  2. Well written…bud sad story…even i just pass around this pub and never been there…somehow i ve got a bad feeling bout this place…now i know why.)

  3. I think it is quite strange to judge a place according to opening times. I can understand, how disappointing it gets coming hungry to the restaurant and realizing the kitchen is already closed. On the other hand I am sure they have got some reason for that and I can’t blame anyone for not checking opening times before I get on my way to the dinner, but me.

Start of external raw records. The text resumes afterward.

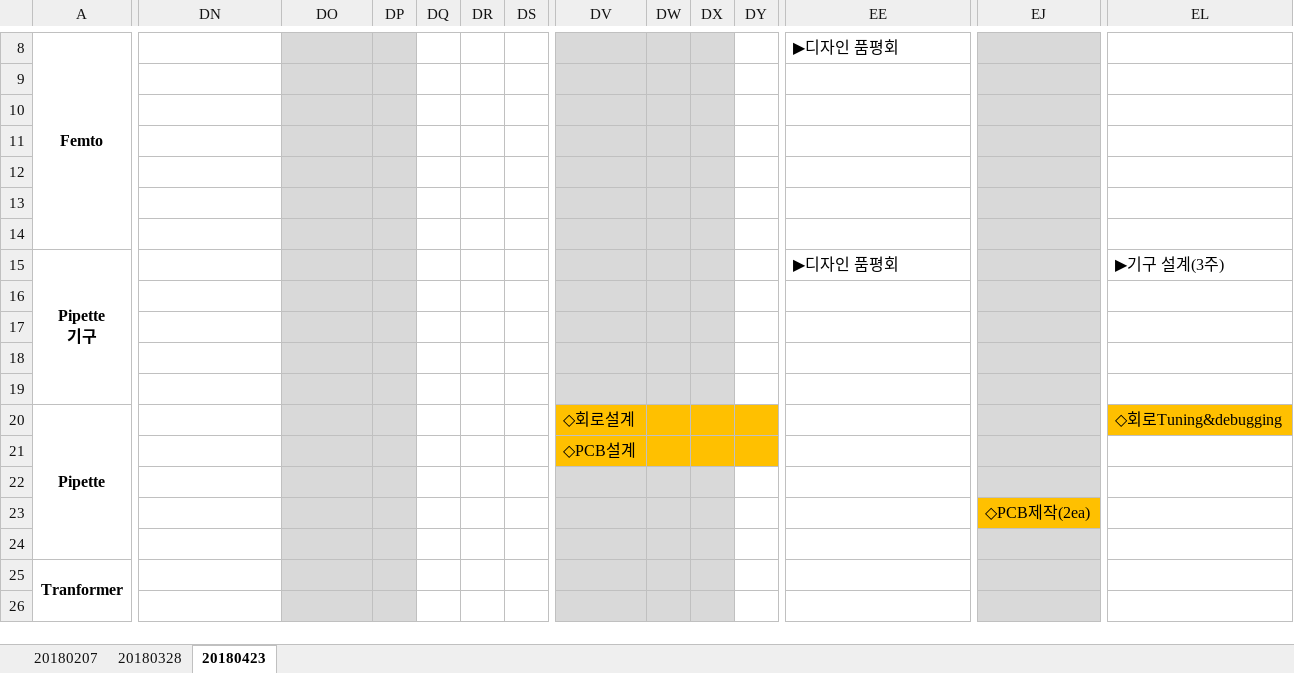
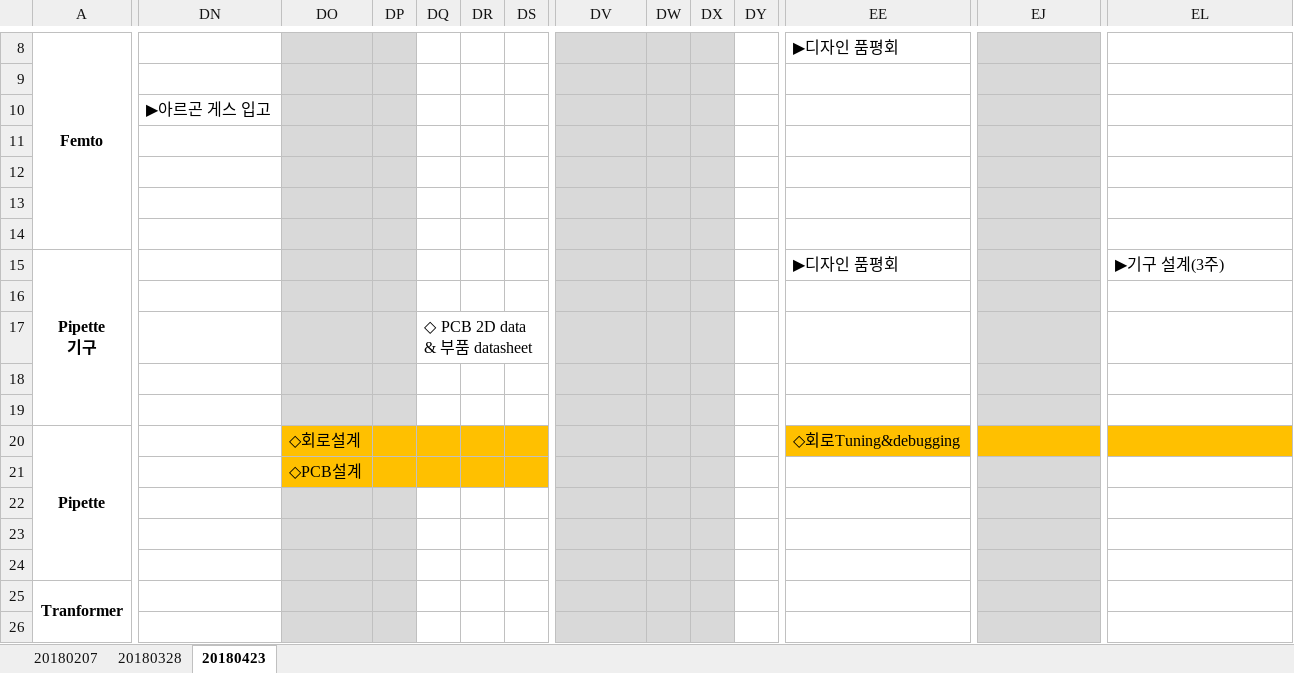
Before and after one commit to ArvidJoung/Plasma_Generator, an Excel workbook: 0_DOC/Femto Project schedule V1.0.xlsx, sheet 20180423, drawn as a sheet; only a part is shown, gaps mark what is left out; values as stored, in another font and other column widths than the file's, no borders; charts and pictures not drawn; removed rows and columns are numbered as before the commit, all else as after; rows hold the shown columns only; the diff covers the shown part only; the diff names each change by its address in the sheet, - before the commit and + after, or states it on an @@ line.

Commit message:
[DOC] Pipette schedule update

```diff
--- a/0_DOC/Femto Project schedule V1.0.xlsx (sheet 20180423)
+++ b/0_DOC/Femto Project schedule V1.0.xlsx (sheet 20180423)
-DN10: (empty)
+DN10: ▶아르곤 게스 입고
+row 16: (empty)
+row 17:  |  |  |  | ◇ PCB 2D data & 부품 datasheet
-row 18: (empty)
-row 19: (empty)
-DO20: (empty)
+DO20: ◇회로설계
-DO20:DP20 fill: #D9D9D9
+DO20:DP20 fill: #FFC000
-DQ20:DS20 fill: none
+DQ20:DS20 fill: #FFC000
-DV20: ◇회로설계
+DV20: (empty)
-DV20:DX20 fill: #FFC000
+DV20:DX20 fill: #D9D9D9
-DY20 fill: #FFC000
+DY20 fill: none
-EE20: (empty)
+EE20: ◇회로Tuning&debugging
-EE20 fill: none
+EE20 fill: #FFC000
-EJ20 fill: #D9D9D9
+EJ20 fill: #FFC000
-EL20: ◇회로Tuning&debugging
+EL20: (empty)
-row 21:  |  |  |  |  |  |  | ◇PCB설계
+row 21:  |  | ◇PCB설계
-row 23:  |  |  |  |  |  |  |  |  |  |  |  | ◇PCB제작(2ea)
+row 23: (empty)
```
Also changed, not shown: cell formats elsewhere in this sheet, charts or pictures.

    • They do have a reason for closing early, I’m sure – it’s that they don’t want to be there. My point is that this restaurant gave the distinct impression of not caring much about food or its customers, and for me, the early closing time was very representative of that.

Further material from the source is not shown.